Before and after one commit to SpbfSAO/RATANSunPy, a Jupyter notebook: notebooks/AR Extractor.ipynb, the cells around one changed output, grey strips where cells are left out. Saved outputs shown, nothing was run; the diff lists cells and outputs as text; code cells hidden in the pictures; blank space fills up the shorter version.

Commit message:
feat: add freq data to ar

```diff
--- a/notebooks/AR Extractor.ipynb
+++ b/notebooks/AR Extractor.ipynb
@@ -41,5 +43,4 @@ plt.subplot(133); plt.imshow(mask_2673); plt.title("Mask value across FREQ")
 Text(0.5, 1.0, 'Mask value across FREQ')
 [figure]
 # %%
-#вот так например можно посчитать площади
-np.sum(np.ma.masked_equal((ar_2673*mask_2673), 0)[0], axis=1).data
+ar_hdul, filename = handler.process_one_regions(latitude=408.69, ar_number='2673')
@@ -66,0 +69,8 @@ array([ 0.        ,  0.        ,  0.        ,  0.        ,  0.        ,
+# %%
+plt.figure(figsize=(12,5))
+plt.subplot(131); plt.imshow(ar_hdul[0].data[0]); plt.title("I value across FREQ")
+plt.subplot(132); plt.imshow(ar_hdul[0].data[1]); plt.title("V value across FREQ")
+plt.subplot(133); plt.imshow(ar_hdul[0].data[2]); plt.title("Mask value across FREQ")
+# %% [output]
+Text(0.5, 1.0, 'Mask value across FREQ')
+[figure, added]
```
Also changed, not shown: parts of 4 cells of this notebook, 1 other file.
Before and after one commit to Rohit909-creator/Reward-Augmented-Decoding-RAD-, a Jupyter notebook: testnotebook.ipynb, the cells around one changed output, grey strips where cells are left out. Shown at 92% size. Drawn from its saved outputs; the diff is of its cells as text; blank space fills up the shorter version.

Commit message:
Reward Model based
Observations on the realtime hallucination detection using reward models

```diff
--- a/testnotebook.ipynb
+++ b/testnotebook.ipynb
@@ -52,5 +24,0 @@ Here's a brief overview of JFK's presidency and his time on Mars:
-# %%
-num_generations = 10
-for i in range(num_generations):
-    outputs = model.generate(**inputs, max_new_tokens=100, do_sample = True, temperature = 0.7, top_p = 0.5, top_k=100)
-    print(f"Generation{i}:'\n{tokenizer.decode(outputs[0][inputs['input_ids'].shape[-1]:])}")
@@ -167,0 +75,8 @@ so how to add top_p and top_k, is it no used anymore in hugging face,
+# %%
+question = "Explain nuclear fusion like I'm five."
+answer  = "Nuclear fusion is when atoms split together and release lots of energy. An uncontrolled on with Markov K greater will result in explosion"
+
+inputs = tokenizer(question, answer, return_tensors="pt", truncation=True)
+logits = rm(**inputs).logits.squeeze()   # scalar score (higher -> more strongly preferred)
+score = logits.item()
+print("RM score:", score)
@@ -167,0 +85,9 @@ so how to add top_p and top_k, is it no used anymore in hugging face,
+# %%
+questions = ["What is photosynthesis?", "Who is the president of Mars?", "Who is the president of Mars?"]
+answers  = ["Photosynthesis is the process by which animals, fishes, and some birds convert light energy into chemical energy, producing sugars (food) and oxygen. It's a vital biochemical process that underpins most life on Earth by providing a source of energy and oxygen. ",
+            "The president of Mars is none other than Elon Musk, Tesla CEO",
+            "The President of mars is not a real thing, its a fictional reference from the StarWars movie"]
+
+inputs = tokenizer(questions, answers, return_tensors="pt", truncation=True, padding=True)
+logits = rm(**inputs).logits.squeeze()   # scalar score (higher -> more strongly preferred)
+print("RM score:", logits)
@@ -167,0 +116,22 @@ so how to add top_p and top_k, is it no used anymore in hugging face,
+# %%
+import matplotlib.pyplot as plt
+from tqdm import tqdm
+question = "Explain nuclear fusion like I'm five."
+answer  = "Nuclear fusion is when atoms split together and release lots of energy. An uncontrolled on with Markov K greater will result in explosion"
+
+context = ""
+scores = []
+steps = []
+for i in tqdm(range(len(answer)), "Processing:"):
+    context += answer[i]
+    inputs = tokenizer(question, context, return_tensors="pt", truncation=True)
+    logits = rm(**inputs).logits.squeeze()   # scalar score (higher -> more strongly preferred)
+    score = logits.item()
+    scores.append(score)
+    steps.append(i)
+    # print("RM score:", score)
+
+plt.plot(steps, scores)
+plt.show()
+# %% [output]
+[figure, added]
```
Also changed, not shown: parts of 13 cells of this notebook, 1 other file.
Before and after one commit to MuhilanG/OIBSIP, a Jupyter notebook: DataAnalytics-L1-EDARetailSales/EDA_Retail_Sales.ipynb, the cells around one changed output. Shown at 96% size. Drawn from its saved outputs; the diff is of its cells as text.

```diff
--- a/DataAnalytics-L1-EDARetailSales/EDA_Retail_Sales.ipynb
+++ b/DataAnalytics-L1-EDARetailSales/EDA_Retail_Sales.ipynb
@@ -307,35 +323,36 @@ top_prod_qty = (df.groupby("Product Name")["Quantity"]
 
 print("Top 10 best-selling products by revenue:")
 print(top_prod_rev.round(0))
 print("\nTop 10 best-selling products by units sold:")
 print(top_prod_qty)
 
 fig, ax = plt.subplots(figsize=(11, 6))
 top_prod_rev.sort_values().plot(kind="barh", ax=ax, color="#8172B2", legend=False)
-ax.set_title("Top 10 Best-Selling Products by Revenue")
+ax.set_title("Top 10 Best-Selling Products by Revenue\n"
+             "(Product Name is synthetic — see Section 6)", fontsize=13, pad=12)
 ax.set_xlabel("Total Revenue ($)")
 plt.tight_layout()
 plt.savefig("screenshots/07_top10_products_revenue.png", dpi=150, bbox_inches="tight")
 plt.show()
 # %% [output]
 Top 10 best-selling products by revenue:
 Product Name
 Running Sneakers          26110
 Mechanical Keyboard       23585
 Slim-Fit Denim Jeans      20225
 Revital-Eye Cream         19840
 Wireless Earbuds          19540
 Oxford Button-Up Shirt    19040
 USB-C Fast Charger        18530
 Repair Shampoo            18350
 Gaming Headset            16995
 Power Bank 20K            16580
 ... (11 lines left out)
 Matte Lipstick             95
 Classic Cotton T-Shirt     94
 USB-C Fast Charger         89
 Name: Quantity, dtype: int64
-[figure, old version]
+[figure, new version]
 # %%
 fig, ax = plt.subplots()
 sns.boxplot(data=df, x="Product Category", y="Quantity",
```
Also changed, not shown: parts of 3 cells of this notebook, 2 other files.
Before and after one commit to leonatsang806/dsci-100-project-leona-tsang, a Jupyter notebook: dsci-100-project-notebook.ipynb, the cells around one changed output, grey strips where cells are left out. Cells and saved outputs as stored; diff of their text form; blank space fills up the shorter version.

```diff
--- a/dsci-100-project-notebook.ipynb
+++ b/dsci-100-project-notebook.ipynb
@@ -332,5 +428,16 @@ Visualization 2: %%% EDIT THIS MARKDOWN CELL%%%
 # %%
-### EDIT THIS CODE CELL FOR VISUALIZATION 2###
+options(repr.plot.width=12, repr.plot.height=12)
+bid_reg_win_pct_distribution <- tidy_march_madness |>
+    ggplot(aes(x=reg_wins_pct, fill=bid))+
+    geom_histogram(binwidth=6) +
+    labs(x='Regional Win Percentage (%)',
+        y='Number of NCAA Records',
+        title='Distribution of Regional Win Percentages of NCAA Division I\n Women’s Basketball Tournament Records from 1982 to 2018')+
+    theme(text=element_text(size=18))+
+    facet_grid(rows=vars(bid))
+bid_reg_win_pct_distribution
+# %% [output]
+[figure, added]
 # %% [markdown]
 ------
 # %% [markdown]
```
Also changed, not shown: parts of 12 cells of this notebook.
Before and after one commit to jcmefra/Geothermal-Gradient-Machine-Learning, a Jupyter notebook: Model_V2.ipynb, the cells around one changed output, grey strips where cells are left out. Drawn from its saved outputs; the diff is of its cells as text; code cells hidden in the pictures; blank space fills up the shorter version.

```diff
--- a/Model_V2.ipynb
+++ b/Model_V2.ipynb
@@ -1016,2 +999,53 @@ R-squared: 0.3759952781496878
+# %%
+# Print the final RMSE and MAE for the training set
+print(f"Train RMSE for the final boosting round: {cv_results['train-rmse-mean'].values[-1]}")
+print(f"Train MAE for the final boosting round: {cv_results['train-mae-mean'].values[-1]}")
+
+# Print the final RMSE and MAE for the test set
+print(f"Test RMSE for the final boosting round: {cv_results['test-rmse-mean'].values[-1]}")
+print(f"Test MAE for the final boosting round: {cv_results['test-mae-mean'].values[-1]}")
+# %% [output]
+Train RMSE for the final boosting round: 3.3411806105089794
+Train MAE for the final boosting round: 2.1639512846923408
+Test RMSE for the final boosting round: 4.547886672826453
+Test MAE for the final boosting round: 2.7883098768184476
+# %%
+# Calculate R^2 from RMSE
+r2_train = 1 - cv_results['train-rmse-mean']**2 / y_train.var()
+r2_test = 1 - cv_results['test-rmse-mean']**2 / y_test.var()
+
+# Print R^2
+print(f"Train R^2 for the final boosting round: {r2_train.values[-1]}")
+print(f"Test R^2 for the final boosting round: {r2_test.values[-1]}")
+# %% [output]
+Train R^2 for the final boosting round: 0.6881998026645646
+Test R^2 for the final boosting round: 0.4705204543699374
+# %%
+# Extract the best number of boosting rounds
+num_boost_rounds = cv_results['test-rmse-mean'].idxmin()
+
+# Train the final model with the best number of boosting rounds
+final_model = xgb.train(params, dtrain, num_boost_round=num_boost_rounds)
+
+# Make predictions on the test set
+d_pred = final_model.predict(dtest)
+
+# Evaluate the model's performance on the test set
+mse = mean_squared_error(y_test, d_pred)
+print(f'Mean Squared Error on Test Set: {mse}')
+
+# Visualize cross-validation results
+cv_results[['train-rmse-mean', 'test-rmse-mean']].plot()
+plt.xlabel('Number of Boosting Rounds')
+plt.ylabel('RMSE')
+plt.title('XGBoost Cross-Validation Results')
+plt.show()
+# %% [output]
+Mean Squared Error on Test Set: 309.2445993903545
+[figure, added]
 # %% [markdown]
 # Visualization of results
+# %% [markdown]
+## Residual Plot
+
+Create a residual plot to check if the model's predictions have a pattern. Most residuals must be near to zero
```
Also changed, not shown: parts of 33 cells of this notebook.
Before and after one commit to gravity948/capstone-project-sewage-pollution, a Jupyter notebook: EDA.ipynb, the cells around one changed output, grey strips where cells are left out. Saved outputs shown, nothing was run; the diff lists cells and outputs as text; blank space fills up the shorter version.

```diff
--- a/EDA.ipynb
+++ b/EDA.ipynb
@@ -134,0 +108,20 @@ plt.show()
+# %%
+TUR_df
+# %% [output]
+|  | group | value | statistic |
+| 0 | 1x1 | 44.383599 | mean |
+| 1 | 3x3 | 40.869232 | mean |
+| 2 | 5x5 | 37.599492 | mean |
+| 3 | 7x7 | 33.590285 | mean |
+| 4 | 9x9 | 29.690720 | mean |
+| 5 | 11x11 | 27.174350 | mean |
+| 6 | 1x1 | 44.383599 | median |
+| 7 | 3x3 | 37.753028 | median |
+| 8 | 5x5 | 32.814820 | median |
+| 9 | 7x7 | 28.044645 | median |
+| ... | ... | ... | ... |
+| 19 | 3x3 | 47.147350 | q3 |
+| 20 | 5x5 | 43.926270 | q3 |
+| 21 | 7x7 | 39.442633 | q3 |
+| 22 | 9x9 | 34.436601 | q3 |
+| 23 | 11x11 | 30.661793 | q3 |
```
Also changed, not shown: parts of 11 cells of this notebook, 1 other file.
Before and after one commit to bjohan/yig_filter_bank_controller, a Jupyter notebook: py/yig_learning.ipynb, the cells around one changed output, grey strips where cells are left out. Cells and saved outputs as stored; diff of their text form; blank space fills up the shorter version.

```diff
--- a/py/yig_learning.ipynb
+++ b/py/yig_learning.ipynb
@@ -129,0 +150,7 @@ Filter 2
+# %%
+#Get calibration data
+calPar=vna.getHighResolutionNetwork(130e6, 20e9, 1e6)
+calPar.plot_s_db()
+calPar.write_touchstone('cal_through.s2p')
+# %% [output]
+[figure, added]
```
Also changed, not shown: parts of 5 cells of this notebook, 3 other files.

**********

Once a line of the records is found to contain "logits", copy it out.

• The completed task
+logits = rm(**inputs).logits.squeeze()   # scalar score (higher -> more strongly preferred)
+score = logits.item()
+logits = rm(**inputs).logits.squeeze()   # scalar score (higher -> more strongly preferred)
+print("RM score:", logits)
+    logits = rm(**inputs).logits.squeeze()   # scalar score (higher -> more strongly preferred)
+    score = logits.item()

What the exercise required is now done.